In D-KEFS PT, eight common and uncommon proverbs are presented to the examinee in two formats: Free Inquiry and Multiple Choice.
Given that there were no other executive tests previously translated or developed for the population of the current study (to be used for convergent validation of the adapted tests), we selected BADS and translated the test instructions using the same forward strategy conducted for the D-KEFS instructions (Hambleton & Patsula, 1999).
The adapted materials for eight D-KEFS tests described above, along with the computerized Persian D-KEFS CWIT (Daryadar, 2014) were administered.
Given this fact and the lengthy time of administration in Phase 2, besides using the Computerized CWIT and the break, we made two of the less psychometrically established D-KEFS tests optional (WCT and PT; these tests were also not included in our assessment of TBI patients, Ghawami et al.
In the validity analysis, intercorrelations of measures within individual D-KEFS tests and correlations between measures of different D-KEFS tests were computed; also, correlations of D-KEFS tests with the BADS scores were calculated.
Descriptive statistics for selected D-KEFS and BADS variables, including means and standard deviations, are displayed in Table 1.
The internal consistency and test-retest reliability values for the primary scores of the D-KEFS tests are presented in Table 2.
As a response to the need for adapting well-established western neuropsychological tests for assessments of TBI patients in Iran, particularly in the south-eastern region, the current study was aimed mainly to develop and preliminarily validate a Persian version of the D-KEFS tests for assessments of TBI patients in Zahedan, Iran.
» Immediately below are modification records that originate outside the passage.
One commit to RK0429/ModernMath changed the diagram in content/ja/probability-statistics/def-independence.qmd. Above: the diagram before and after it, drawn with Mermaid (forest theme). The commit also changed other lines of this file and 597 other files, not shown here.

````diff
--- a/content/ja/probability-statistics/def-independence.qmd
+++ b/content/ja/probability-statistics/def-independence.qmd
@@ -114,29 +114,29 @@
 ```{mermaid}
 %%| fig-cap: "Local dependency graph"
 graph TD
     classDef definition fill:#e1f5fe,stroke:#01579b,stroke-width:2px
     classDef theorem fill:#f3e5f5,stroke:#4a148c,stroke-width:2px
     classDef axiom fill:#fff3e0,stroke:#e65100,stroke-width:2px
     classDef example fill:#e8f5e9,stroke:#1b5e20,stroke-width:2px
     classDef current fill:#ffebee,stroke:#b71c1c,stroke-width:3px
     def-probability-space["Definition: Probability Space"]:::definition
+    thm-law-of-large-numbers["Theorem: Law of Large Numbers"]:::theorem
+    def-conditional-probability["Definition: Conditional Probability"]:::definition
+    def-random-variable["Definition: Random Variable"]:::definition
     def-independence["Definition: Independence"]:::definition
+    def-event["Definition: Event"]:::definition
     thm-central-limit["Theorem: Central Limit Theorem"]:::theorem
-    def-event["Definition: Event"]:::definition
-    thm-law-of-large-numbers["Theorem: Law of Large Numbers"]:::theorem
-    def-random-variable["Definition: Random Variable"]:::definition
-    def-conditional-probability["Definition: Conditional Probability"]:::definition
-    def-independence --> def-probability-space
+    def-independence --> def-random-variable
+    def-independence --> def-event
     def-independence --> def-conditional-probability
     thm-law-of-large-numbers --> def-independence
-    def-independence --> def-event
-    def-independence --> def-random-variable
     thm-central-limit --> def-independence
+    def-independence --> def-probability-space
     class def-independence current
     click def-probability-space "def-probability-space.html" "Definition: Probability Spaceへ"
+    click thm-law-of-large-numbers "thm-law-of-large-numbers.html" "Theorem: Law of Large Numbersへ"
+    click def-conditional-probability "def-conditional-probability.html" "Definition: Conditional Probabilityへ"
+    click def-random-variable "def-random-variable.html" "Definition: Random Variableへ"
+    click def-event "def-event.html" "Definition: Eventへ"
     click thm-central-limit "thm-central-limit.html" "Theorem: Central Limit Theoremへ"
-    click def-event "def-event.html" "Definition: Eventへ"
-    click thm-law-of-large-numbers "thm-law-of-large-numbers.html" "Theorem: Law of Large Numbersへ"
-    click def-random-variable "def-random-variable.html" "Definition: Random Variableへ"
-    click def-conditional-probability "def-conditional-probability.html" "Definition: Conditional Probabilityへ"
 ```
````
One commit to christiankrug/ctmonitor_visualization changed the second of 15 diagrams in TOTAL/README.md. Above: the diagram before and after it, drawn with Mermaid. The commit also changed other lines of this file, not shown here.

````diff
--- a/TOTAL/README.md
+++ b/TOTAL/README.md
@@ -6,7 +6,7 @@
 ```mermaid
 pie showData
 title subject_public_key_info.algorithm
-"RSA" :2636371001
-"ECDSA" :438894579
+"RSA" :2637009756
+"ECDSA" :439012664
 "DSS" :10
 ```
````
In the reliability analysis, except for CWIT, the same internal consistency and test-retest methodologies as in the original standardization study of D-KEFS (Delis et al.
Schmidt (2003) criticized the reported reliabilities in the D-KEFS manual, pointing out that only 17% of the values were above a .
On the other hand, consistent with the findings of Delis et al (2001c), correlations between executive scores from various D-KEFS tests were generally weak.
The weak correlations between the D-KEFS tests in the current study are not solely attributable to reliability, given the higher reliabilities for most of the executive measures.